Background: This study sought to evaluate effectiveness of autologous dendritic cell vaccine (immunotherapy) for glioblastoma multiforme (GBM).
Methods: Patients 14 to 70 years of age with newly diagnosed GBM and Karnofsky Performance Scale (KPS) score >70 who were receiving initial treatment were enrolled and were randomized into 2 groups during the 5-year study period. Eighteen patients underwent conventional treatment (surgery, radiotherapy, and chemotherapy) and received adjuvant autologous dendritic cell vaccine, and 16 patients (control group) underwent conventional treatment only. Administration of the vaccine was begun within 1 to 2 months postoperatively, with 10 inoculations given over 6 months.

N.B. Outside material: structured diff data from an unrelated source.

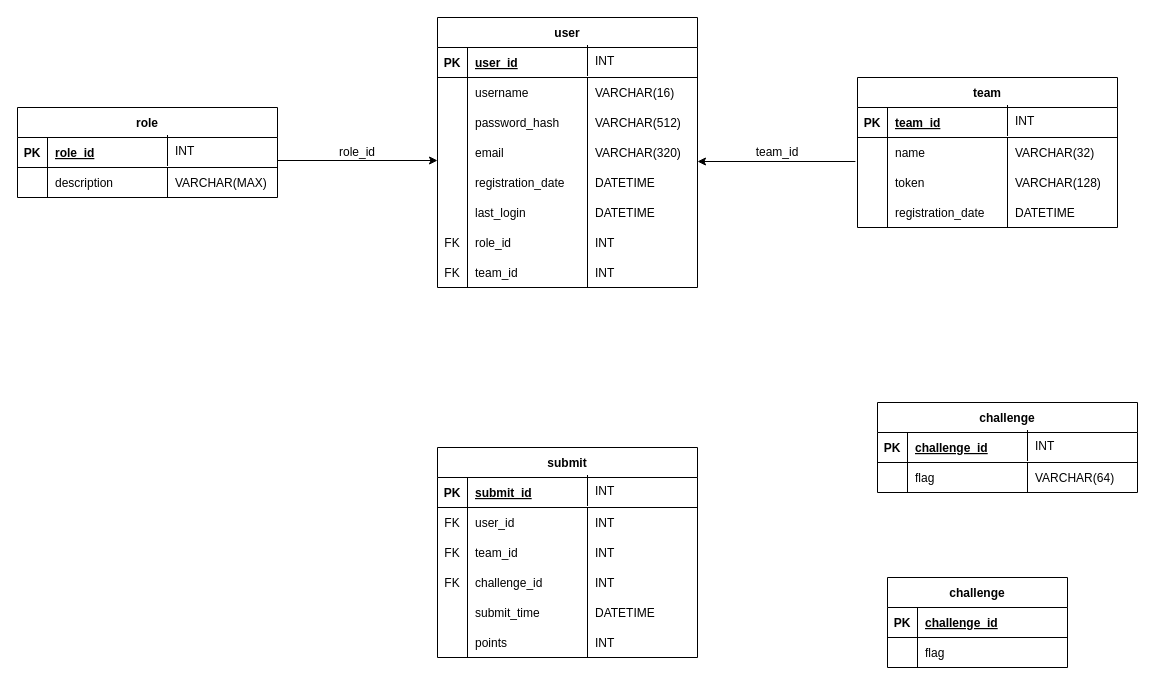
Earlier version of the draw.io diagram db/design/schema_diagram.drawio (FeeeDz/H4ckUs4t1_CTF). Source tidied: cells renumbered, new cells numbered last; positions are measured from the earlier drawing's top-left corner, leaving out a move shared by most shapes. Both pictures are drawn from the tidied source at 100%, with x=0, y=0 at pixel (17, 17).
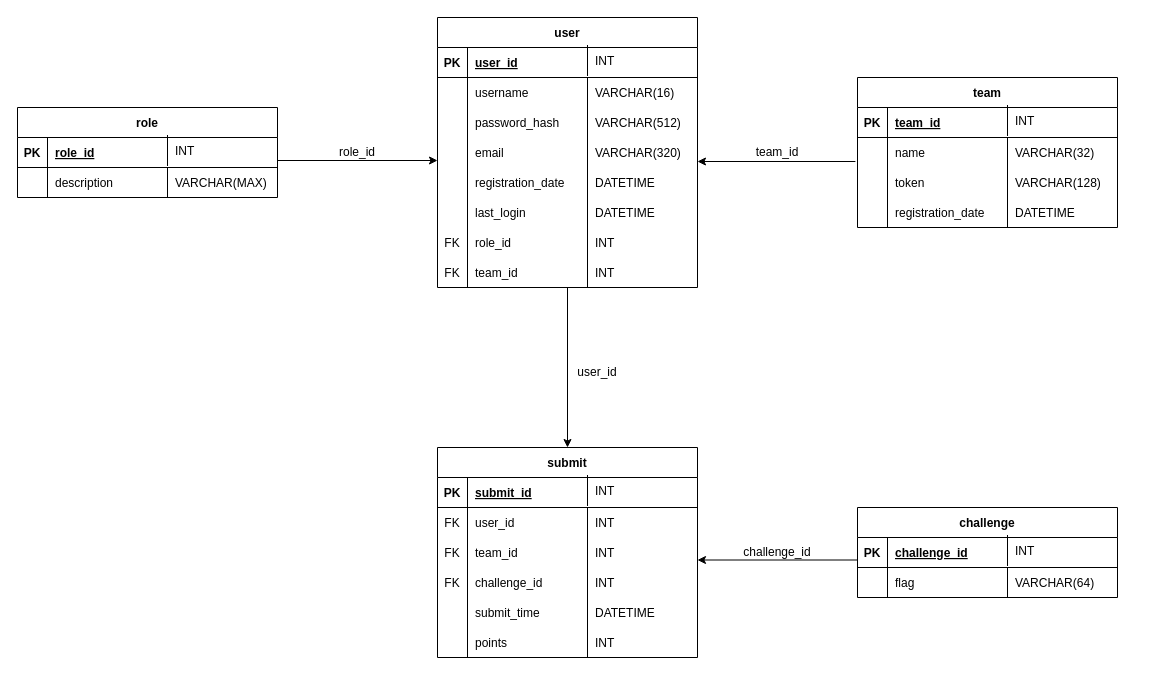
The same page after the edit.

The change refers to these unchanged cells:
```xml
<mxCell id="10" value="submit" style="shape=table;startSize=30;childLayout=tableLayout;rowLines=0;fontStyle=1;align=center;" parent="1" vertex="1">
  <mxGeometry x="420" y="430" width="260" height="210" as="geometry" />
</mxCell>
```

Diff of the diagram source:
```diff
@@
-    <mxCell id="2" value="challenge" style="shape=table;startSize=30;childLayout=tableLayout;rowLines=0;fontStyle=1;align=center;" parent="1" vertex="1">
-      <mxGeometry x="870" y="560" width="180" height="90" as="geometry" />
-    </mxCell>
-    <mxCell id="3" style="shape=partialRectangle;fillColor=none;top=0;left=0;right=0;bottom=1;" parent="2" vertex="1">
-      <mxGeometry y="30" width="180" height="30" as="geometry" />
-    </mxCell>
-    <mxCell id="4" value="PK" style="shape=partialRectangle;overflow=hidden;fillColor=none;top=0;left=0;bottom=0;right=0;fontStyle=1;" parent="3" vertex="1">
-      <mxGeometry width="30" height="30" as="geometry" />
-    </mxCell>
-    <mxCell id="5" value="challenge_id" style="shape=partialRectangle;overflow=hidden;fillColor=none;top=0;left=0;bottom=0;right=0;align=left;spacingLeft=6;fontStyle=5;" parent="3" vertex="1">
-      <mxGeometry x="30" width="150" height="30" as="geometry" />
-    </mxCell>
-    <mxCell id="6" style="shape=partialRectangle;fillColor=none;top=0;left=0;right=0;bottom=0;" parent="2" vertex="1">
-      <mxGeometry y="60" width="180" height="30" as="geometry" />
-    </mxCell>
-    <mxCell id="7" style="shape=partialRectangle;overflow=hidden;fillColor=none;top=0;left=0;bottom=0;right=1;" parent="6" vertex="1">
-      <mxGeometry width="30" height="30" as="geometry" />
-    </mxCell>
-    <mxCell id="8" value="flag" style="shape=partialRectangle;overflow=hidden;fillColor=none;top=0;left=0;bottom=0;right=0;align=left;spacingLeft=6;" parent="6" vertex="1">
-      <mxGeometry x="30" width="150" height="30" as="geometry" />
-    </mxCell>
@@
-    <mxCell id="110" style="shape=partialRectangle;fillColor=none;top=0;left=0;right=0;bottom=0;" parent="1" vertex="1">
-      <mxGeometry x="880" y="460" width="170" height="30" as="geometry" />
-    </mxCell>
-    <mxCell id="111" value="challenge" style="shape=table;startSize=30;childLayout=tableLayout;rowLines=0;fontStyle=1;align=center;" parent="1" vertex="1">
-      <mxGeometry x="860" y="385" width="260" height="90" as="geometry" />
-    </mxCell>
+    <mxCell id="120" style="endArrow=classic;html=1;rounded=0;entryX=0.5;entryY=0;entryDx=0;entryDy=0;" parent="1" edge="1" target="10">
+      <mxGeometry relative="1" as="geometry">
+        <mxPoint x="550" y="270" as="sourcePoint" />
+      </mxGeometry>
+    </mxCell>
+    <mxCell id="121" value="user_id" style="text;html=1;strokeColor=none;fillColor=none;align=center;verticalAlign=middle;whiteSpace=wrap;rounded=0;" parent="1" vertex="1">
+      <mxGeometry x="550" y="340" width="60" height="30" as="geometry" />
+    </mxCell>
+    <mxCell id="122" style="endArrow=classic;html=1;rounded=0;" parent="1" edge="1">
+      <mxGeometry relative="1" as="geometry">
+        <mxPoint x="840" y="542.5" as="sourcePoint" />
+        <mxPoint x="680" y="542.5" as="targetPoint" />
+      </mxGeometry>
+    </mxCell>
+    <mxCell id="5" value="challenge_id" style="text;html=1;strokeColor=none;fillColor=none;align=center;verticalAlign=middle;whiteSpace=wrap;rounded=0;" parent="1" vertex="1">
+      <mxGeometry x="730" y="520" width="60" height="30" as="geometry" />
+    </mxCell>
+    <mxCell id="123" style="shape=partialRectangle;fillColor=none;top=0;left=0;right=0;bottom=0;" parent="1" vertex="1">
+      <mxGeometry x="860" y="565" width="170" height="30" as="geometry" />
+    </mxCell>
+    <mxCell id="124" value="challenge" style="shape=table;startSize=30;childLayout=tableLayout;rowLines=0;fontStyle=1;align=center;" parent="1" vertex="1">
+      <mxGeometry x="840" y="490" width="260" height="90" as="geometry" />
+    </mxCell>
-    <mxCell id="112" style="shape=partialRectangle;fillColor=none;top=0;left=0;right=0;bottom=1;" parent="111" vertex="1">
+    <mxCell id="112" style="shape=partialRectangle;fillColor=none;top=0;left=0;right=0;bottom=1;" parent="124" vertex="1">
       <mxGeometry y="30" width="260" height="30" as="geometry" />
     </mxCell>
-    <mxCell id="113" value="PK" style="shape=partialRectangle;overflow=hidden;fillColor=none;top=0;left=0;bottom=0;right=0;fontStyle=1;" parent="112" vertex="1">
-      <mxGeometry width="30" height="30" as="geometry" />
-    </mxCell>
+    <mxCell id="125" value="PK" style="shape=partialRectangle;overflow=hidden;fillColor=none;top=0;left=0;bottom=0;right=0;fontStyle=1;" parent="112" vertex="1">
+      <mxGeometry width="30" height="30" as="geometry" />
+    </mxCell>
@@
-    <mxCell id="115" style="shape=partialRectangle;fillColor=none;top=0;left=0;right=0;bottom=0;" parent="111" vertex="1">
+    <mxCell id="115" style="shape=partialRectangle;fillColor=none;top=0;left=0;right=0;bottom=0;" parent="124" vertex="1">
       <mxGeometry y="60" width="260" height="30" as="geometry" />
     </mxCell>
-    <mxCell id="116" style="shape=partialRectangle;overflow=hidden;fillColor=none;top=0;left=0;bottom=0;right=1;" parent="115" vertex="1">
-      <mxGeometry width="30" height="30" as="geometry" />
-    </mxCell>
+    <mxCell id="126" style="shape=partialRectangle;overflow=hidden;fillColor=none;top=0;left=0;bottom=0;right=1;" parent="115" vertex="1">
+      <mxGeometry width="30" height="30" as="geometry" />
+    </mxCell>
@@
     <mxCell id="118" value="VARCHAR(64)" style="shape=partialRectangle;overflow=hidden;fillColor=none;top=0;left=1;bottom=0;right=0;align=left;spacingLeft=6;" parent="1" vertex="1">
-      <mxGeometry x="1010" y="445" width="120" height="30" as="geometry" />
+      <mxGeometry x="990" y="550" width="120" height="30" as="geometry" />
     </mxCell>
     <mxCell id="119" value="INT" style="shape=partialRectangle;overflow=hidden;fillColor=none;top=0;left=1;bottom=0;right=0;align=left;spacingLeft=6;" parent="1" vertex="1">
-      <mxGeometry x="1010" y="413" width="80" height="30" as="geometry" />
+      <mxGeometry x="990" y="518" width="80" height="30" as="geometry" />
     </mxCell>
```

Outcome measures were overall survival (OS); progression-free survival (PFS); 1-, 2-, and 3-year survival rates, and quality of life (QoL).
Results: Follow-up time ranged from 14 to 56 months (median, 33 months). The 1-, 2-, and 3-year survival rates were 88.9%, 44.4%, and 16.7% for the vaccine group, respectively, and 75.0%, 18.8%, and 0%, respectively, for the control group, (P = 0.299, 0.0035, 0.0014, respectively). The median OS for the vaccine group was 31.9 months and for the control group was 15.0 months (P < 0.002). The median progression-free survival (PFS) for the vaccine group was 8.5 months, and 8.0 months for the control group (P = 0.075). The surviving fraction was significantly higher in the vaccine group based on Kaplan-Meier analysis.
Conclusions: Adjuvant immunotherapy with whole-cell lysate dendritic cell vaccine may improve short-term survival. It seems to be safe, and its long-term effectiveness is worthy of further investigation.
Copyright © 2012 Elsevier Inc. All rights reserved.